WORK INSTRUCTION:
Should any entry look odd, write it out exactly anyway, along with all the rest.

MATERIALS PROVIDED:
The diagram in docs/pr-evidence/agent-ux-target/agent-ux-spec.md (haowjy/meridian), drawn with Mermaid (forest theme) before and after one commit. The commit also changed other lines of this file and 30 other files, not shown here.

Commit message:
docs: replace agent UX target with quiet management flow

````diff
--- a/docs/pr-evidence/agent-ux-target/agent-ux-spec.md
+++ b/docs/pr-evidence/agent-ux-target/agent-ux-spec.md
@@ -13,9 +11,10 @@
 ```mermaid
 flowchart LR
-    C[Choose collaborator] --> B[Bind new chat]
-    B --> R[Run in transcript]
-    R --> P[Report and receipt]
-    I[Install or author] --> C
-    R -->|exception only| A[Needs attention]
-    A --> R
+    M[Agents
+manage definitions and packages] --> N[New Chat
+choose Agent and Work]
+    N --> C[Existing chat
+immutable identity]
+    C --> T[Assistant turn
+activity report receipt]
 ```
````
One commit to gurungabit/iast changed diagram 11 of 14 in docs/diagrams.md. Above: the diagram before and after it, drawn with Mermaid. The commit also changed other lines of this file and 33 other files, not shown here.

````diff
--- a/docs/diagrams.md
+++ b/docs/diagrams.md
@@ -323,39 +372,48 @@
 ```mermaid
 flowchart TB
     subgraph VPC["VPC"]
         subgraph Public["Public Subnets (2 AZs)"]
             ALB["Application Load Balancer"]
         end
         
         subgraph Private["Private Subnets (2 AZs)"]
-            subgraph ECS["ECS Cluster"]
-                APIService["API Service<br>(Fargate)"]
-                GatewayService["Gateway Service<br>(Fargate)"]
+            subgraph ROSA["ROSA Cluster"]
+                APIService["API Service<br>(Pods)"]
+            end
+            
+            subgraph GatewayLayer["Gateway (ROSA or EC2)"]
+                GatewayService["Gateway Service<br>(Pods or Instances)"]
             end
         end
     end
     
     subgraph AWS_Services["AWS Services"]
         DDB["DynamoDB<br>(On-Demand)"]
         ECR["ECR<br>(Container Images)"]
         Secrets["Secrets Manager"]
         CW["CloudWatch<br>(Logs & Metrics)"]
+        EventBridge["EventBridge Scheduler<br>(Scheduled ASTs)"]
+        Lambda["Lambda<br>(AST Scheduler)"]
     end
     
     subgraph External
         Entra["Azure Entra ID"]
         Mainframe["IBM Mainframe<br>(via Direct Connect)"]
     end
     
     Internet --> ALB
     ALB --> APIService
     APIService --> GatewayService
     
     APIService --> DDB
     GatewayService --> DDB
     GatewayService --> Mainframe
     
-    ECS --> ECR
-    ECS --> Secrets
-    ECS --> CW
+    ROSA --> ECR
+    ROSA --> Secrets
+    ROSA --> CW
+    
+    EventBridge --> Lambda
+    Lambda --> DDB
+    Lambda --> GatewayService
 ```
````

OUTPUT FOR THIS TASK:
The diagram in docs/pr-evidence/agent-ux-target/agent-ux-spec.md (haowjy/meridian), drawn with Mermaid (forest theme) before and after one commit. The commit also changed other lines of this file and 30 other files, not shown here.

Commit message:
docs: replace agent UX target with quiet management flow

````diff
--- a/docs/pr-evidence/agent-ux-target/agent-ux-spec.md
+++ b/docs/pr-evidence/agent-ux-target/agent-ux-spec.md
@@ -13,9 +11,10 @@
 ```mermaid
 flowchart LR
-    C[Choose collaborator] --> B[Bind new chat]
-    B --> R[Run in transcript]
-    R --> P[Report and receipt]
-    I[Install or author] --> C
-    R -->|exception only| A[Needs attention]
-    A --> R
+    M[Agents
+manage definitions and packages] --> N[New Chat
+choose Agent and Work]
+    N --> C[Existing chat
+immutable identity]
+    C --> T[Assistant turn
+activity report receipt]
 ```
````
One commit to gurungabit/iast changed diagram 11 of 14 in docs/diagrams.md. Above: the diagram before and after it, drawn with Mermaid. The commit also changed other lines of this file and 33 other files, not shown here.

````diff
--- a/docs/diagrams.md
+++ b/docs/diagrams.md
@@ -323,39 +372,48 @@
 ```mermaid
 flowchart TB
     subgraph VPC["VPC"]
         subgraph Public["Public Subnets (2 AZs)"]
             ALB["Application Load Balancer"]
         end
         
         subgraph Private["Private Subnets (2 AZs)"]
-            subgraph ECS["ECS Cluster"]
-                APIService["API Service<br>(Fargate)"]
-                GatewayService["Gateway Service<br>(Fargate)"]
+            subgraph ROSA["ROSA Cluster"]
+                APIService["API Service<br>(Pods)"]
+            end
+            
+            subgraph GatewayLayer["Gateway (ROSA or EC2)"]
+                GatewayService["Gateway Service<br>(Pods or Instances)"]
             end
         end
     end
     
     subgraph AWS_Services["AWS Services"]
         DDB["DynamoDB<br>(On-Demand)"]
         ECR["ECR<br>(Container Images)"]
         Secrets["Secrets Manager"]
         CW["CloudWatch<br>(Logs & Metrics)"]
+        EventBridge["EventBridge Scheduler<br>(Scheduled ASTs)"]
+        Lambda["Lambda<br>(AST Scheduler)"]
     end
     
     subgraph External
         Entra["Azure Entra ID"]
         Mainframe["IBM Mainframe<br>(via Direct Connect)"]
     end
     
     Internet --> ALB
     ALB --> APIService
     APIService --> GatewayService
     
     APIService --> DDB
     GatewayService --> DDB
     GatewayService --> Mainframe
     
-    ECS --> ECR
-    ECS --> Secrets
-    ECS --> CW
+    ROSA --> ECR
+    ROSA --> Secrets
+    ROSA --> CW
+    
+    EventBridge --> Lambda
+    Lambda --> DDB
+    Lambda --> GatewayService
 ```
````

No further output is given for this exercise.